I, Steve Weeres, used to work with a man who had a habit of stopping whatever we were doing or trying to accomplish to do seemingly unimportant tasks. For example, one day when we were working on a very exciting project, the breaker for the electrical panel that controls our coffee maker tripped and cut the power off. After a rapid inspection I soon found the breaker panel and began to manually turn each one off and on while my partner watched the coffee maker until the lights came on once more. After we found the offending breaker and our coffee was brewing again, I thought we could now get back to the undertaking that was interrupted.
I was incorrect. More mistaken than I imagined.

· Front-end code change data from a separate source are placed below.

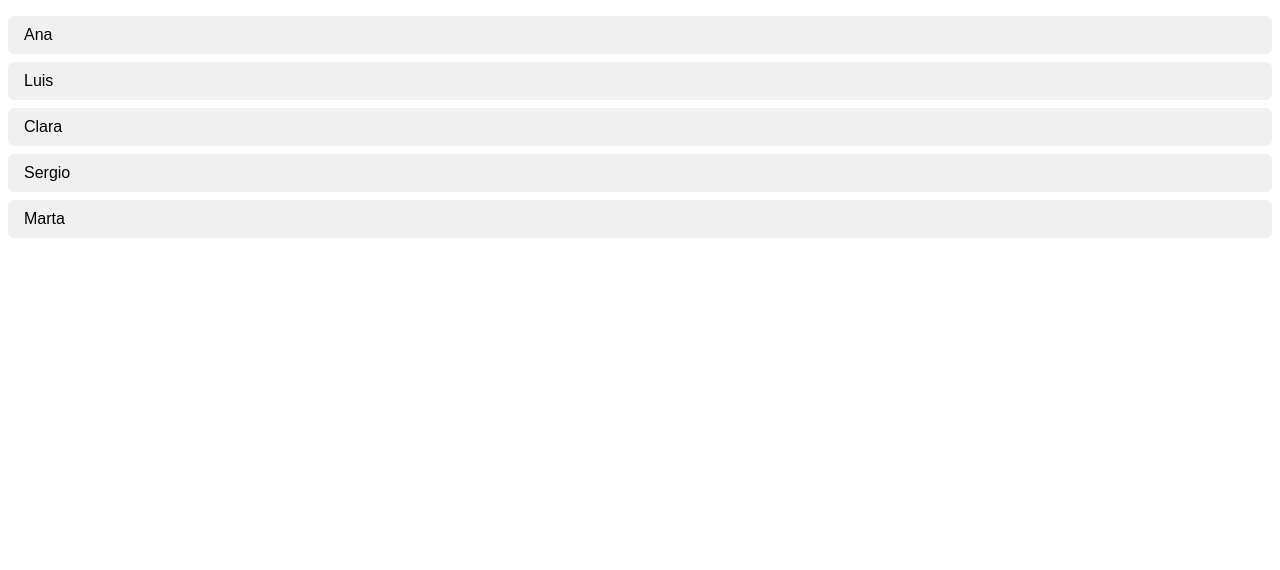
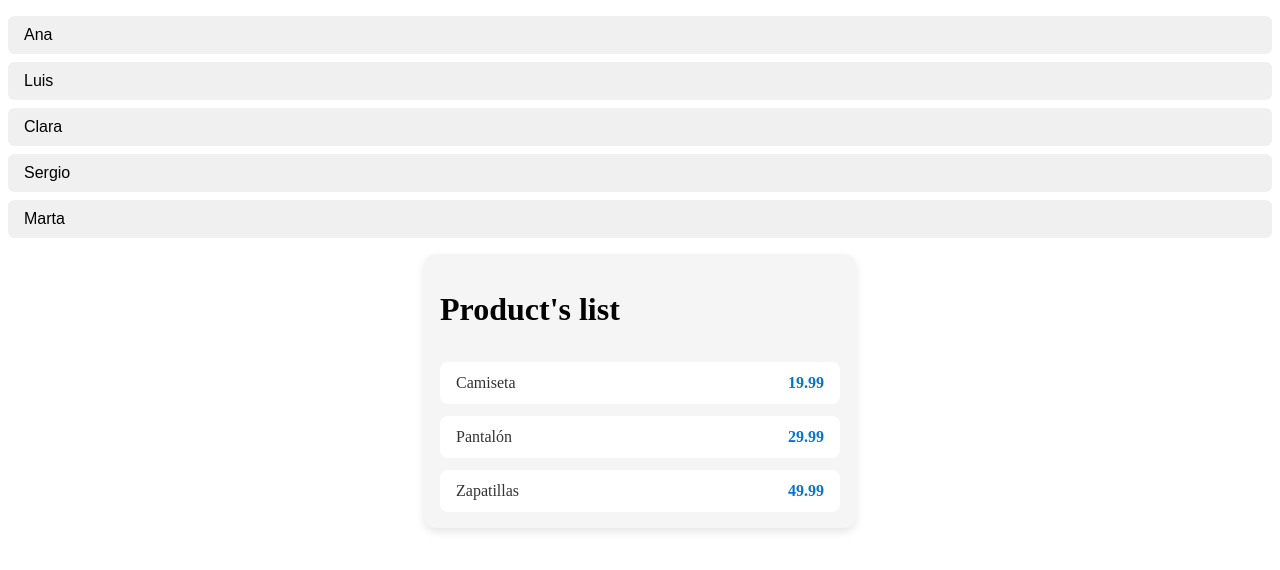
Before and after one commit to Fernando-Herrero/react-conditions-lists, a React (Vite) app: page / in a window 1280 px wide. Shown: the top 570 px of the page. Built offline with nearby package versions, Linux system fonts and the light colour scheme.

Commit message:
feat(ProductList): create product's list component

```diff
--- a/src/App.jsx
+++ b/src/App.jsx
@@ -1,10 +1,12 @@
 import "./App.css";
 import { NameList } from "./components/NameList/NameList";
+import { ProductList } from "./components/ProductList/ProductList";
 
 function App() {
 	return (
 		<>
 			<NameList />
+			<ProductList />
 		</>
 	);
 }
--- a/src/components/NameList/NameList.css
+++ b/src/components/NameList/NameList.css
@@ -1,11 +1,11 @@
 /* ListaNombres.css */
 
-ul {
+.names-list {
 	padding: 0;
 	list-style-type: none;
 }
 
-li {
+.names-list li {
 	background-color: #f0f0f0;
 	margin-bottom: 8px;
 	padding: 10px 16px;
@@ -14,7 +14,7 @@ li {
 	transition: background-color 0.3s ease;
 }
 
-li:hover {
+.names-list li:hover {
 	background-color: #d0eaff;
 	cursor: pointer;
 }
--- a/src/components/NameList/NameList.jsx
+++ b/src/components/NameList/NameList.jsx
@@ -4,7 +4,7 @@ const names = ["Ana", "Luis", "Clara", "Sergio", "Marta"];
 
 export const NameList = () => {
 	return (
-		<ul>
+		<ul className="names-list">
 			{names.map((name, index) => (
 				<li key={`${name}-~${index}`}>{name}</li>
 			))}
--- /dev/null
+++ b/src/components/ProductList/ProductList.css
@@ -0,0 +1,39 @@
+/* Card.css */
+
+.card {
+	display: flex;
+	flex-direction: column;
+	gap: 12px;
+	padding: 16px;
+	background-color: #f5f5f5;
+	border-radius: 12px;
+	max-width: 400px;
+	margin: 0 auto;
+	box-shadow: 0 4px 8px rgba(0, 0, 0, 0.1);
+}
+
+/* Cada producto */
+.card > div {
+	background-color: white;
+	padding: 12px 16px;
+	border-radius: 8px;
+	display: flex;
+	justify-content: space-between;
+	align-items: center;
+	transition: background-color 0.3s;
+}
+
+.card > div:hover {
+	background-color: #e6f4ff;
+}
+
+.card p {
+	margin: 0;
+	font-weight: 500;
+	color: #333;
+}
+
+.card span {
+	font-weight: bold;
+	color: #0077cc;
+}
--- /dev/null
+++ b/src/components/ProductList/ProductList.jsx
@@ -0,0 +1,21 @@
+import "./ProductList.css";
+
+const products = [
+	{ name: "Camiseta", price: 19.99 },
+	{ name: "Pantalón", price: 29.99 },
+	{ name: "Zapatillas", price: 49.99 },
+];
+
+export const ProductList = () => {
+	return (
+		<div className="card">
+			<h1>Product's list</h1>
+			{products.map((product, index) => (
+				<div key={`${product.name}-${index}`}>
+					<p>{product.name}</p>
+					<span>{product.price}</span>
+				</div>
+			))}
+		</div>
+	);
+};
```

The first thing that my affiliate did was haul me back to the electrical panel to point out to him the breaker that had tripped. Then he had me keep my finger by the panel while he went to locate a label and a marker. Then he had me shut off the breaker while he went over with a light and checked each of the plugs in the area of the coffee maker to determine which ones were tied to the breaker that tripped. Then he carefully labeled the breaker with a outline of the plugs it was operating.
All of this was driving me insane! It took me less than a minute to flip the breaker, and he had made this a twenty minute challenge! I finally demanded that he explain to me why we were monkeying around with this, instead of doing the essential things at hand.
“Time administration”, he replied.
I was blown away! If he called that time administration then I was a monkey’s uncle. I was thinking that maybe my good friend was crazy or at the very least had a very twisted view of time administration. I had heard others whine about the way that my pal did things, and they were right. I demanded to know how we could suspend a very critical mission to spend twenty minutes labeling a breaker.
“Well”, he responded, “By the time we reset all the digital clocks that are tied to that…